euros into his brown cap, smell sweat and fear.
I stay wary of the red horse, Relámpago, latch
the gate behind me; a thorned Russian olive
branch arcs across the path below my forehead,
and, approaching the Pojoaque River, I recall
the sign, beware pickpockets, find backhoe tracks,
water diverted into a ditch.

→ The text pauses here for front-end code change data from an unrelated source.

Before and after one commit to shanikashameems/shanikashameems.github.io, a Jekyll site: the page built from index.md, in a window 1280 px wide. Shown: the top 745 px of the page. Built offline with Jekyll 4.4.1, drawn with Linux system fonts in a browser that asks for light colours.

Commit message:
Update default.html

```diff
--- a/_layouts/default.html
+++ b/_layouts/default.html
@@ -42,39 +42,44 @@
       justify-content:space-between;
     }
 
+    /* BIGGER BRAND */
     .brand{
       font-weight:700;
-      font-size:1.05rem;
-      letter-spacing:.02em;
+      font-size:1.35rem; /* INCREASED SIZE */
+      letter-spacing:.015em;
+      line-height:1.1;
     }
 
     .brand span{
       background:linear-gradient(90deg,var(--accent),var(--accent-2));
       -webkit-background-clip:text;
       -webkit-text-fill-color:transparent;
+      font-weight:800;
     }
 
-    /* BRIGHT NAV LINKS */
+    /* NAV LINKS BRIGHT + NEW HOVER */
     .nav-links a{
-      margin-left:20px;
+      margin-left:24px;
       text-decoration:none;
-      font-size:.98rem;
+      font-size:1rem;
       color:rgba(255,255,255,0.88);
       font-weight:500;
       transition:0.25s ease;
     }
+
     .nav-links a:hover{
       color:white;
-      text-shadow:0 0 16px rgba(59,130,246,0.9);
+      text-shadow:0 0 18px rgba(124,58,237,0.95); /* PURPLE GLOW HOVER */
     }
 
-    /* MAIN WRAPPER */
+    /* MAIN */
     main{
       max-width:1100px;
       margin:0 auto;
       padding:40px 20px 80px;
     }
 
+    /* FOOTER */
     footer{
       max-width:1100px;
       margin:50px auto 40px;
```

Crisscrossing
the stream, I catch a lightning flash, the white-
capped Truchas peaks, behind, to the east, and in
the interval between lightning and thunder,
as snow accumulates on black branches,
the chasm between what I envision and what I do.
Just as a blue tip of a compass needle
stills to north, you stare at a pencil
with sharpened point, a small soapstone
bear with a tiny chunk of turquoise
tied to its back, the random pattern
of straw flecked in an adobe wall;
you peruse the silver poplar branches,
the spaces between branches, and as
a cursor blinks, situate at the edge
of loss—the axolotl was last sighted
in Xochimilco over twenty years ago;
a jaguar meanders through tawny
brush in the Gila Wilderness—
and, as the cursor blinks, you guess
it’s a bit of line that arcs—a parsec
made visible—and as you sit,
the imperfections that mark you
attune you to a small emptied flask
tossed to the roadside and the x,
never brewed, that throbs in your veins.
Firecrackers pop in bursts of white light and smoke;
a cymbal crash reverberates in air: mortality’s
the incubator of dreams. Steaming green beans,
or screwing a wrought-iron hook into a post,
I do not expunge the past but ignite the fuse
to a whistling pinwheel. A girl sways under
a lion’s head, while others undulate behind
in an s. Casting back eight years, we entwine:
a tulip sunlight flares along our shoulders.
At Pergamon, we cross a forecourt—in the center
stands a column bearing an Aesculapian snake,
the space we meander through called the incubator
of dreams. We did not foresee sponges dangling
inside a spice shop or the repeating pattern
of swastikas along walls that have led here.
Though it is Year of the Rooster, I pin there
to here: a line of dumplings, noodles, rice cakes
disappears; reverberating hail on the roof suddenly stops.
The tide ebbs and reveals orange and purple sea stars.
I have no theory of radiance,
but after rain evaporates
off pine needles, the needles glisten.
In the courtyard, we spot the rising shell of a moon,
and, at the equinox, bathe in its gleam.
Using all the tides of starlight,
vicissitude is our charm.
On the mud flats off Homer,
I catch the tremor when waves start to slide back in;
and, from Roanoke, you carry
the leafing jade smoke of willows.
Looping out into the world, we thread
and return. The lapping waves
cover an expanse of mussels clustered on rocks;
and, giving shape to what is unspoken,
forsythia buds and blooms in our arms.